We have been seeing and hearing swallows occasionally throughout the summer. They fly so quickly, though, that up till now it has been impossible to identify what kind of swallows they are. I had been thinking that they might have been tree swallows because many of them seemed to have white undersides, and I also caught glimpses of blue when they came close enough.
Yesterday and today, though, about fifteen or twenty have been congregating near our house. Every time I stepped outside the door, they seemed to be swooping through the air around my yard. Even whizzing by within ten feet of my head, I still had trouble telling exactly what they were.
Until this morning. Fifteen of these swallows settled nicely in a row on the power line leading right to my front door. For the first time I was able to get a good look without them being in constant motion.
Photo courtesy of my husband, Stephen. Having the zoomed-in picture really helped with identification.
I grabbed my Handbook of Nature Study. I looked up tree swallows, and was excited to see that it said that tree swallows often congregate in early August before heading south. However, I saw almost immediately that these were not tree swallows, as they had a "collar" which tree swallows do not have. Also, a few of the swallows had more of a rusty-coloured underside. That made me think of barn swallows. But why did so many have white undersides?

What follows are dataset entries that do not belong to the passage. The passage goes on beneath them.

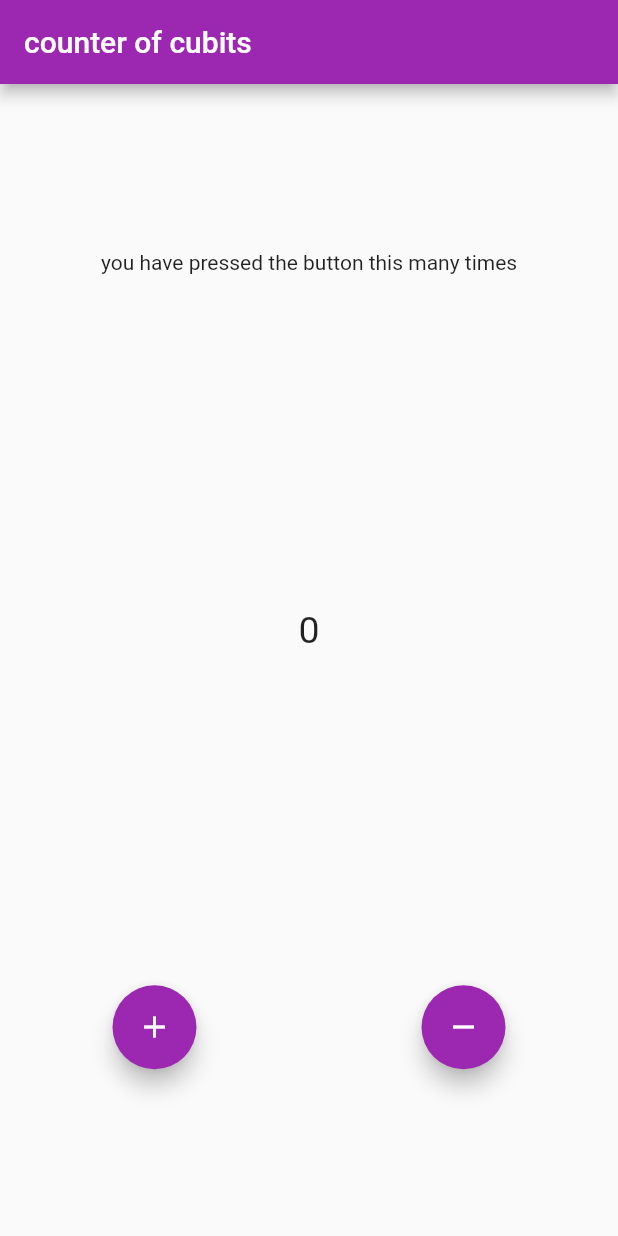
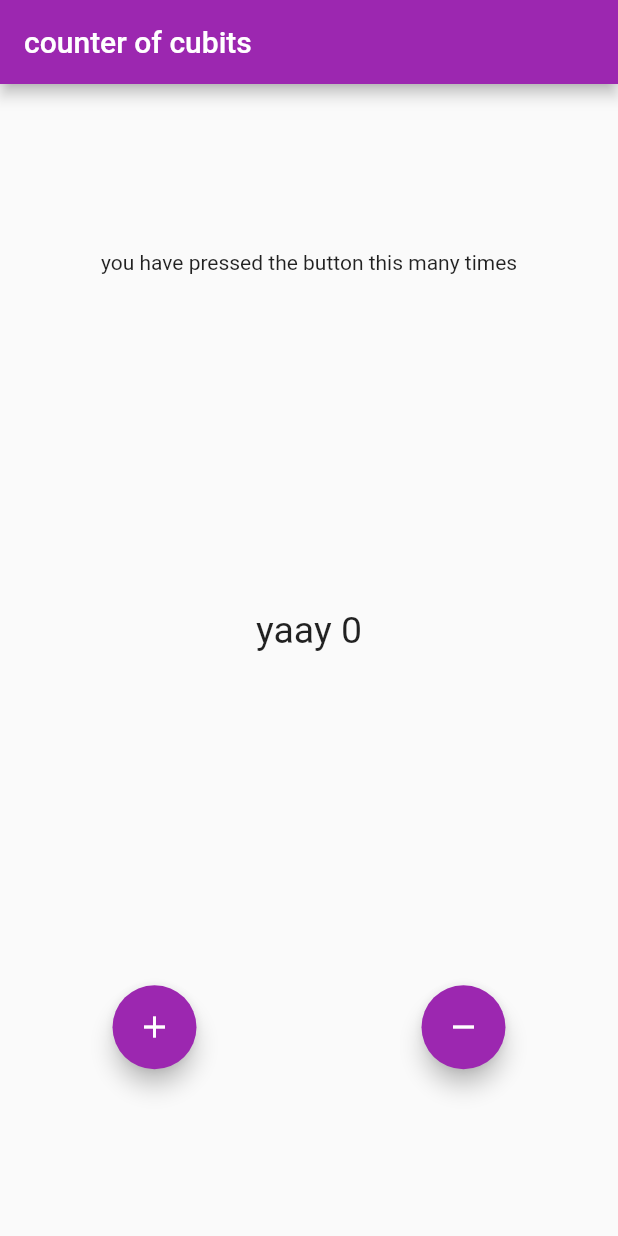
Before and after one commit to mxm5/bloc_from_start, a Flutter app: the screen it shows after launch, on a phone screen of 412 x 824 dp. Run offline on Flutter 3.47's test engine with Material 2 defaults, Android fonts, the phone set to English and light mode, and no system bars; our stand-ins replace bloc, equatable, flutter_bloc.

Commit message:
11 created a conditional blocbuilder

```diff
--- a/lib/home_page.dart
+++ b/lib/home_page.dart
@@ -15,10 +15,9 @@ class HomePage extends StatelessWidget {
         children: [
           Text('you have pressed the button this many times'),
           BlocBuilder<CounterCubit, CounterState>(
-            // cubit: context.read<CounterCubit>(),
             builder: (context, state) {
-              return Text('${state.counterValue}',
-                  style: TextStyle(fontSize: 25));
+              final count = state.counterValue;
+              return showMessage(count);
             },
           ),
           Row(
@@ -45,3 +44,43 @@ class HomePage extends StatelessWidget {
     );
   }
 }
+
+Message showMessage(int count) {
+  if (count < 0) {
+    return Message(
+      title: ' nah negative $count ',
+    );
+  }
+  if (count % 2 == 0) {
+    return Message(
+      title: ' yaay $count ',
+    );
+  }
+  if (count == 5) {
+    return Message(
+      title: ' hmm the quinta $count',
+    );
+  } else {
+    return Message(
+      title: '$count',
+    );
+  }
+}
+
+class Message extends StatelessWidget {
+  final String title;
+  const Message({
+    Key key,
+    this.title,
+  }) : super(key: key);
+
+  @override
+  Widget build(BuildContext context) {
+    return Text(
+      title,
+      style: TextStyle(
+        fontSize: 25,
+      ),
+    );
+  }
+}
```
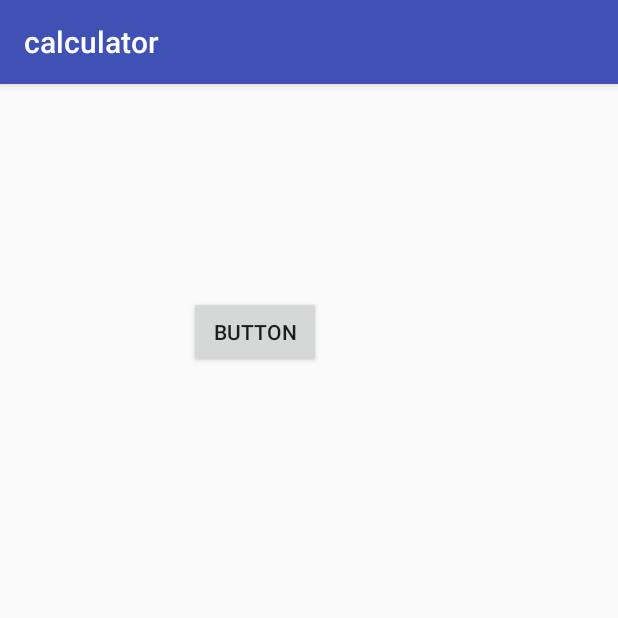
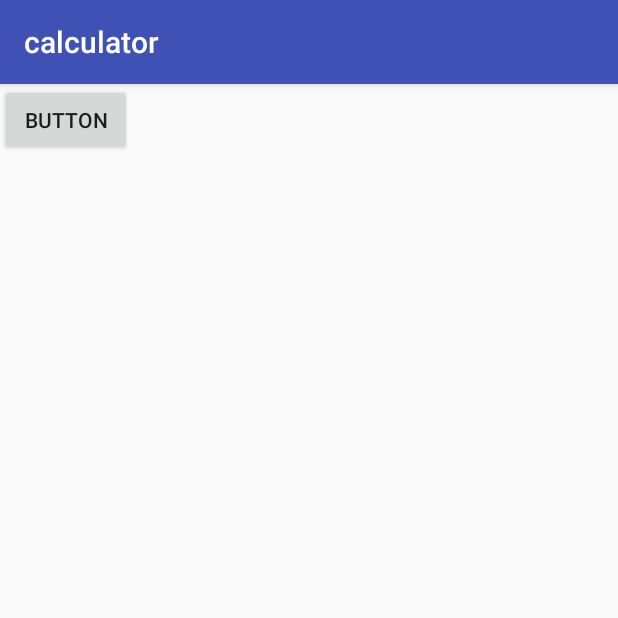
Before and after one commit to LucaPSD/Calculator, an Android app: the screen it shows after launch (MainActivity), on a phone screen of 412 x 824 dp, the top half of it. Run offline under Robolectric (Android 15) with nearby library versions, the phone set to English and light mode, and no system bars.

Commit message:
DEFAULT MESSAGE

```diff
--- a/app/src/main/java/com/ccoperationx/calculator/calculator/MainActivity.java
+++ b/app/src/main/java/com/ccoperationx/calculator/calculator/MainActivity.java
@@ -11,5 +11,8 @@ public class MainActivity extends AppCompatActivity {
         super.onCreate(savedInstanceState);
         setContentView(R.layout.activity_main);
 
+
+        Log.d("TEST", "LUCA");
+
     }
 }
--- a/app/src/main/res/layout/activity_main.xml
+++ b/app/src/main/res/layout/activity_main.xml
@@ -10,11 +10,6 @@
         android:id="@+id/button2"
         android:layout_width="wrap_content"
         android:layout_height="wrap_content"
-        android:layout_marginLeft="126dp"
-        android:layout_marginStart="126dp"
-        android:layout_marginTop="141dp"
-        android:text="Button"
-        app:layout_constraintStart_toStartOf="parent"
-        app:layout_constraintTop_toTopOf="parent" />
+        android:text="Button" />
 
 </android.support.constraint.ConstraintLayout>
```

I looked up barn swallows at allaboutbirds.org. One of the nice things about this website is that it usually has pictures of male, female, and juvenile birds. In this case, female and juvenile birds both have whiter undersides than the males. I believe the bird in the middle of the picture above is a male, and the other two are females. There were also several less sleek, more fluffy-looking birds, and I think those must have been younger birds. The "typical song" also confirmed the identification. These birds always seem to be twittering.
I am so glad to have finally figured out what type "our" swallows are!
I think the one on the left is a juvenile, with an adult female on the right.